• About this task
Please return every line in the entries below with the word "default" in it.

• Source material
Start of Block

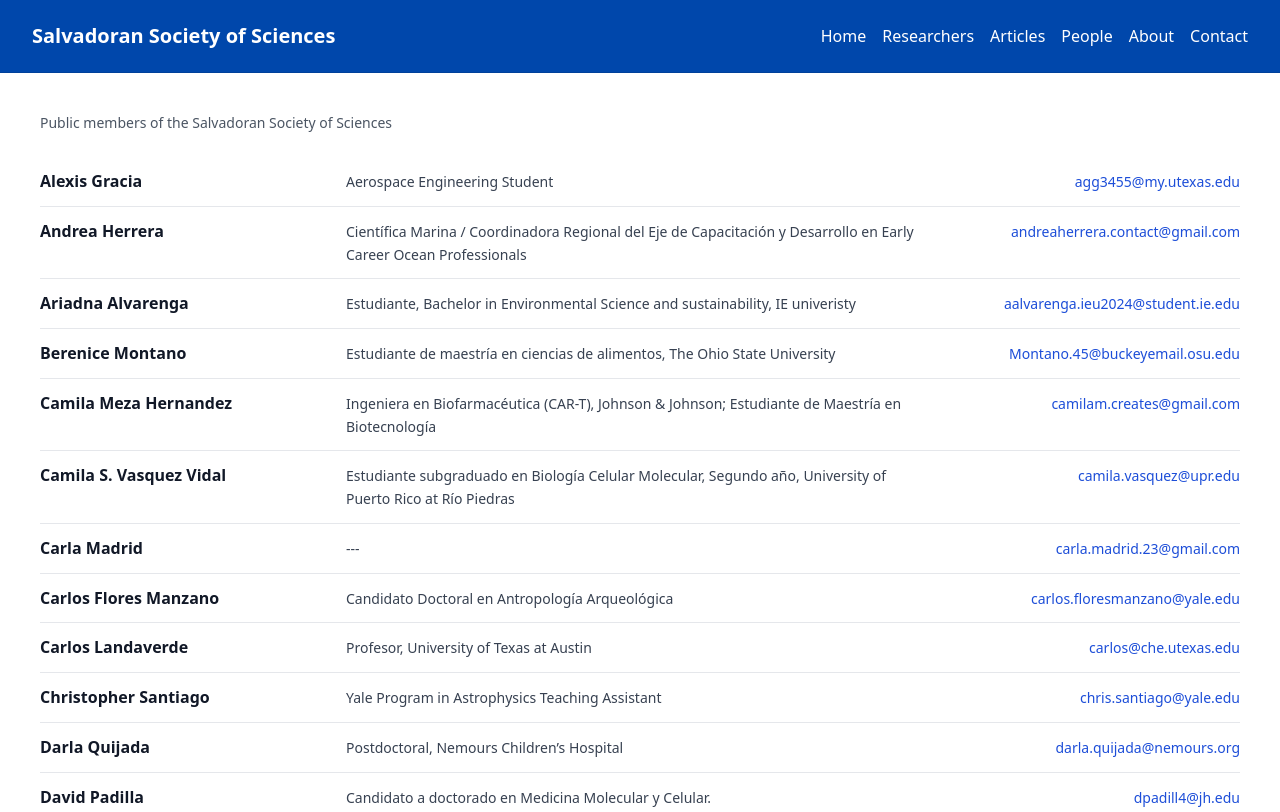
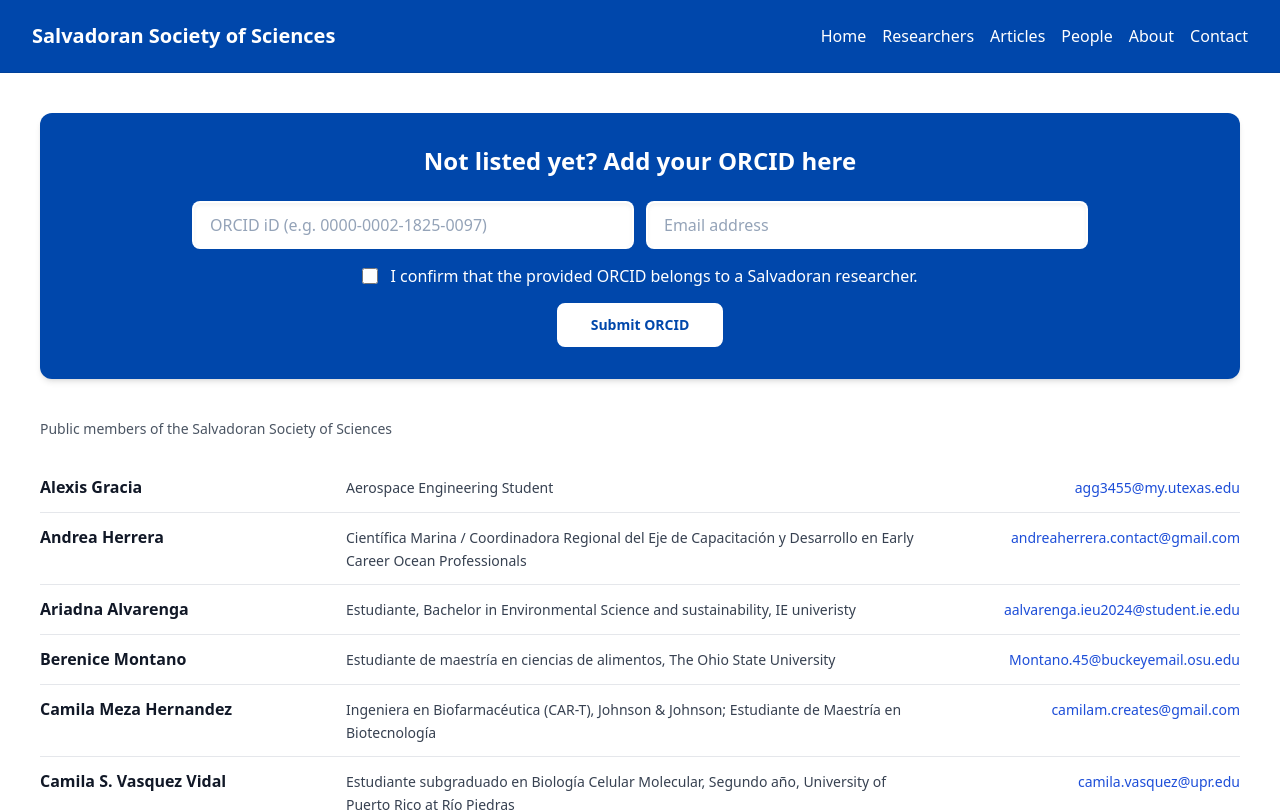
Before and after one commit to jromerooo2/salvadoran_arxiv, a Vue app: page /people in a window 1280 px wide. Shown: the top 812 px of the page. Built offline with nearby package versions, Linux system fonts and the light colour scheme; a web font is replaced by a local one.

Commit message:
putting the input orcid bar in researchers, articles and people pages

```diff
--- a/src/views/Articulos.vue
+++ b/src/views/Articulos.vue
@@ -11,6 +11,8 @@
       <SearchBar layout="hero" :centered="true" />
     </section>
 
+    <OrcidSubmissionBox />
+
     <Tarjetas />
   </div>
 
@@ -20,11 +22,13 @@
 
   import Tarjetas from '../components/Tarjetas.vue';
   import SearchBar from '../components/SearchBar.vue';
+  import OrcidSubmissionBox from '../components/OrcidSubmissionBox.vue';
 
   export default {
     components: {
       Tarjetas,
       SearchBar,
+      OrcidSubmissionBox,
     }
   }
 </script>
--- a/src/views/People.vue
+++ b/src/views/People.vue
@@ -1,5 +1,7 @@
 <template>
   <div class="space-y-10">
+    <OrcidSubmissionBox />
+
     <section class="mx-auto w-full space-y-6 font-sans">
       <header class="space-y-2">
         <p class="text-sm text-gray-600">
@@ -41,9 +43,13 @@
 
 <script>
 import peopleData from '../../comunidad/people.json'
+import OrcidSubmissionBox from '../components/OrcidSubmissionBox.vue'
 
 export default {
   name: 'People',
+  components: {
+    OrcidSubmissionBox,
+  },
   data() {
     return {
       people: [],
--- a/src/views/Researchers.vue
+++ b/src/views/Researchers.vue
@@ -9,6 +9,8 @@
       </h2>
       <SearchBar layout="hero" :centered="true" />
     </section>
+
+    <OrcidSubmissionBox />
 
     <div class="flex w-full max-w-none flex-col gap-6">
       <article
@@ -85,6 +87,7 @@
 
 <script>
 import SearchBar from '../components/SearchBar.vue'
+import OrcidSubmissionBox from '../components/OrcidSubmissionBox.vue'
 import { getResearchers, orcidDisplayId } from '../data/researchers.js'
 import { getAllArticles } from '../data/articleItems.js'
 
@@ -92,6 +95,7 @@ export default {
   name: 'Researchers',
   components: {
     SearchBar,
+    OrcidSubmissionBox,
   },
   data() {
     return {
```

End of Block

• Reply to the task
   export default {
 export default {
@@ -92,6 +95,7 @@ export default {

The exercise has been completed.